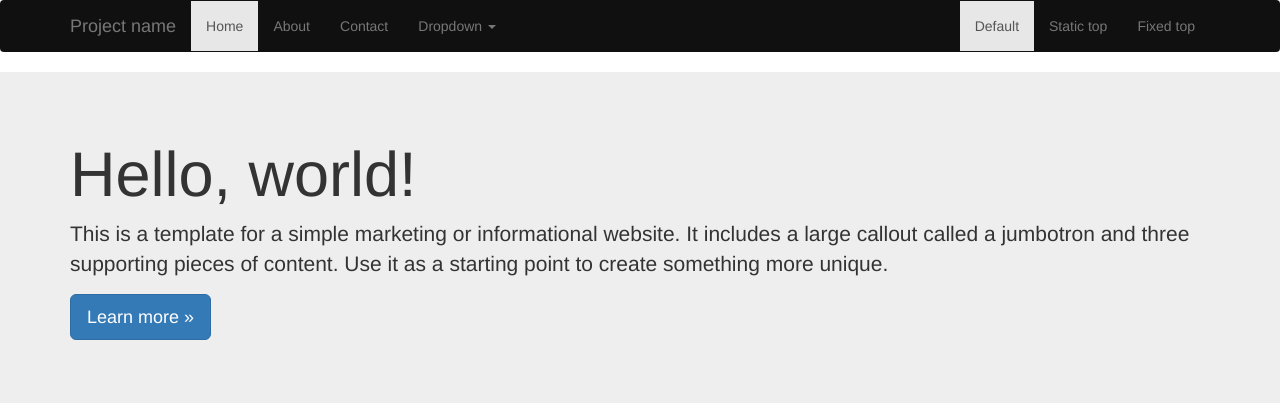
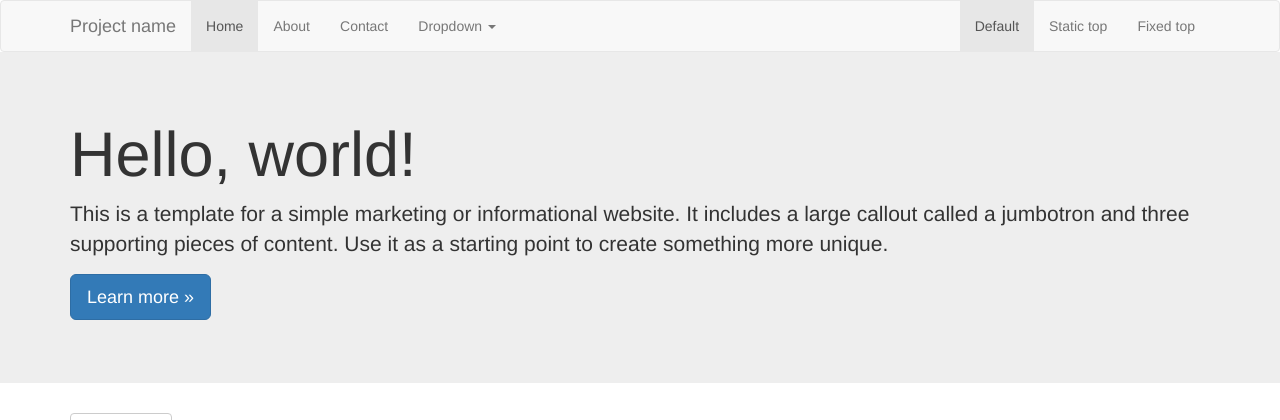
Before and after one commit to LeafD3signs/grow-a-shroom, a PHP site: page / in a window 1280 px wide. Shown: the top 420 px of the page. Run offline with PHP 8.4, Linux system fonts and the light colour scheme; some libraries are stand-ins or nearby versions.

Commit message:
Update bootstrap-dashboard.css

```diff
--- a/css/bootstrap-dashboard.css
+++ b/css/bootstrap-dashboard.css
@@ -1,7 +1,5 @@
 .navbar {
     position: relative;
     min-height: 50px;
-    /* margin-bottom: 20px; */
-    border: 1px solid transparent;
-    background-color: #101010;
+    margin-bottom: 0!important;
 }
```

--

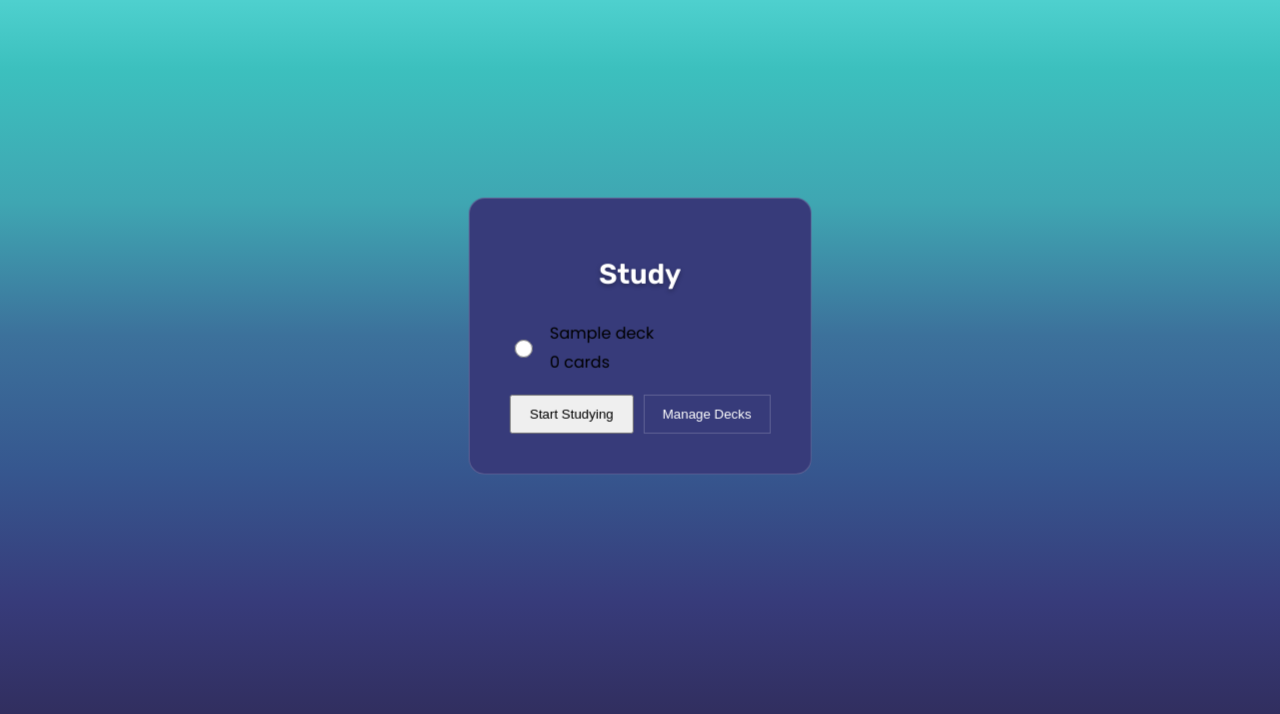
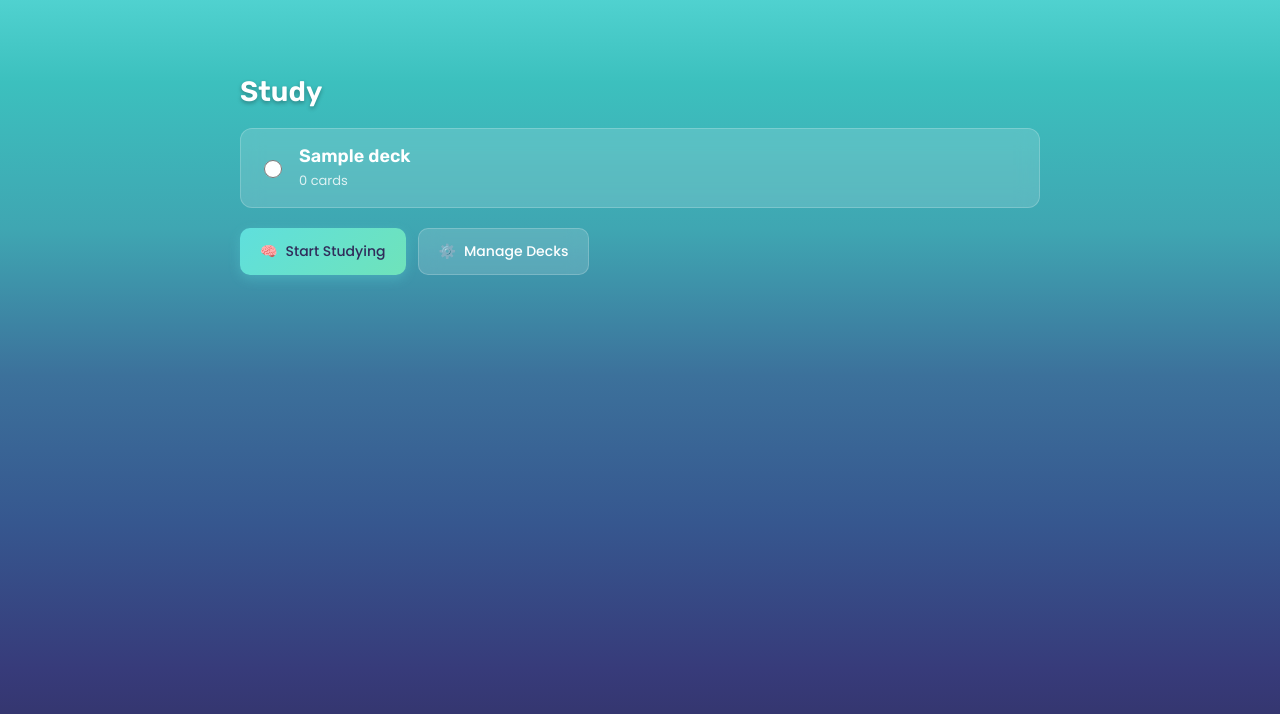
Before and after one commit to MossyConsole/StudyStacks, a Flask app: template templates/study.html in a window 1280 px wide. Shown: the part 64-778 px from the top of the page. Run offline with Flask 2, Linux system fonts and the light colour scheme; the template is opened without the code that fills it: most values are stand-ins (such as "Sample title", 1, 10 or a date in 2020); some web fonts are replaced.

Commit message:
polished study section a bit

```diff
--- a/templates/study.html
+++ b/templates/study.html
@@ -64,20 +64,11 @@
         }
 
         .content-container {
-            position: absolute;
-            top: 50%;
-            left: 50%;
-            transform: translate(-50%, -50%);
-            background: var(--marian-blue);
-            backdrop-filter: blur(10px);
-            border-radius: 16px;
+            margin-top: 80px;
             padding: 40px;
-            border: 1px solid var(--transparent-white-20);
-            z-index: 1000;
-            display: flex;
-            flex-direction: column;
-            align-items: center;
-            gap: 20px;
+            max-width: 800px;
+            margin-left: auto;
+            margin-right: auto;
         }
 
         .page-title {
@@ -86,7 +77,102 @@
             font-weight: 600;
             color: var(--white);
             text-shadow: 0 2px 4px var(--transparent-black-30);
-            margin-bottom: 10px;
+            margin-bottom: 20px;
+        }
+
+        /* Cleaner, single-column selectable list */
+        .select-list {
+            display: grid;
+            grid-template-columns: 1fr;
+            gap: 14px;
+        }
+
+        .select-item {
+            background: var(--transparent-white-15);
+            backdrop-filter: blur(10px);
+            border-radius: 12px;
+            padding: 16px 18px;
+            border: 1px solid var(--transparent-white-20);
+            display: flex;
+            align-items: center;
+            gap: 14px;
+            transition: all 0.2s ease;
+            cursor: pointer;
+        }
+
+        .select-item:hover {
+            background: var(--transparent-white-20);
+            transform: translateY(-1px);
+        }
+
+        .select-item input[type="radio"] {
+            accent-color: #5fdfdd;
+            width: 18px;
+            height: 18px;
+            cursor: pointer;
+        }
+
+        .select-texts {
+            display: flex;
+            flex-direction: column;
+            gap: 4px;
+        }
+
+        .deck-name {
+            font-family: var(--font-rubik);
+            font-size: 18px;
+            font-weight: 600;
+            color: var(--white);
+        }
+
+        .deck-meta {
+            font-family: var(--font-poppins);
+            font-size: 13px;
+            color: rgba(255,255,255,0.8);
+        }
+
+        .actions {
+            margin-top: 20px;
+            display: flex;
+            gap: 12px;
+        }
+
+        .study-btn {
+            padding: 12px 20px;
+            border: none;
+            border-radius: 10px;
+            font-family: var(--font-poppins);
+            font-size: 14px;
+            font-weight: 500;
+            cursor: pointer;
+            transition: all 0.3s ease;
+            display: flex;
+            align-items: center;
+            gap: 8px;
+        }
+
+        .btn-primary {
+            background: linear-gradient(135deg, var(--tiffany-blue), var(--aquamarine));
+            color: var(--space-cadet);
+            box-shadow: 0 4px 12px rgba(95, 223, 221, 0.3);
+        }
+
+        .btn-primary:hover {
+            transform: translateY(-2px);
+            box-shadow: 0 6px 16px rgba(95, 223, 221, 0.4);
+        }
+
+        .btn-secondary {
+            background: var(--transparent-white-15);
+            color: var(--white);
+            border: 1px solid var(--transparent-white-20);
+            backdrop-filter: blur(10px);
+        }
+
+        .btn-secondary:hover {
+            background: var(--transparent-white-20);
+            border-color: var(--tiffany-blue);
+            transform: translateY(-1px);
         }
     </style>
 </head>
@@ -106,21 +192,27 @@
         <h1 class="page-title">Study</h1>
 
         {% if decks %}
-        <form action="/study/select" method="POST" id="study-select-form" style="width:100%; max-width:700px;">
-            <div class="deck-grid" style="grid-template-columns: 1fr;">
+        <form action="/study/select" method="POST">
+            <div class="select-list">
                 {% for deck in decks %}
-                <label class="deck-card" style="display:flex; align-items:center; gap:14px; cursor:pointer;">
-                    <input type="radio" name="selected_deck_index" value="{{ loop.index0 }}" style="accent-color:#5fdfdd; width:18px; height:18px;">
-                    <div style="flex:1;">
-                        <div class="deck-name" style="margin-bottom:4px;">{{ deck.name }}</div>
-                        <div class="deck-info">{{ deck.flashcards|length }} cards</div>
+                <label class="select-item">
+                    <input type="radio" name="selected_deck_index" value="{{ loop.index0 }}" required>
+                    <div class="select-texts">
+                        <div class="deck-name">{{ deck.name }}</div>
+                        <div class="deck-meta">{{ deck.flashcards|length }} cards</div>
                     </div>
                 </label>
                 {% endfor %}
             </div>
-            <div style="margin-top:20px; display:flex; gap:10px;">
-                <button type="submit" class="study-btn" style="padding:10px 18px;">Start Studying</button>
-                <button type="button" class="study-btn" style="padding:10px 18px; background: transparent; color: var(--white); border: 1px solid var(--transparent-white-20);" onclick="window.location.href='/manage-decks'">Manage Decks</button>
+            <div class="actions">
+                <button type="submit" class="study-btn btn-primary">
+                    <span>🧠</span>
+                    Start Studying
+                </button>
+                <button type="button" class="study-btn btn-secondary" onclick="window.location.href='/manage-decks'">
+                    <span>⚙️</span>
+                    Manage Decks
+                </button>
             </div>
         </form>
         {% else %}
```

• _Exercise prompt_: In the records above, each line with the string "bottom" should be copied.

• _Problem solution_:
-    /* margin-bottom: 20px; */
+    margin-bottom: 0!important;
-            margin-bottom: 10px;
+            margin-bottom: 20px;
-                        <div class="deck-name" style="margin-bottom:4px;">{{ deck.name }}</div>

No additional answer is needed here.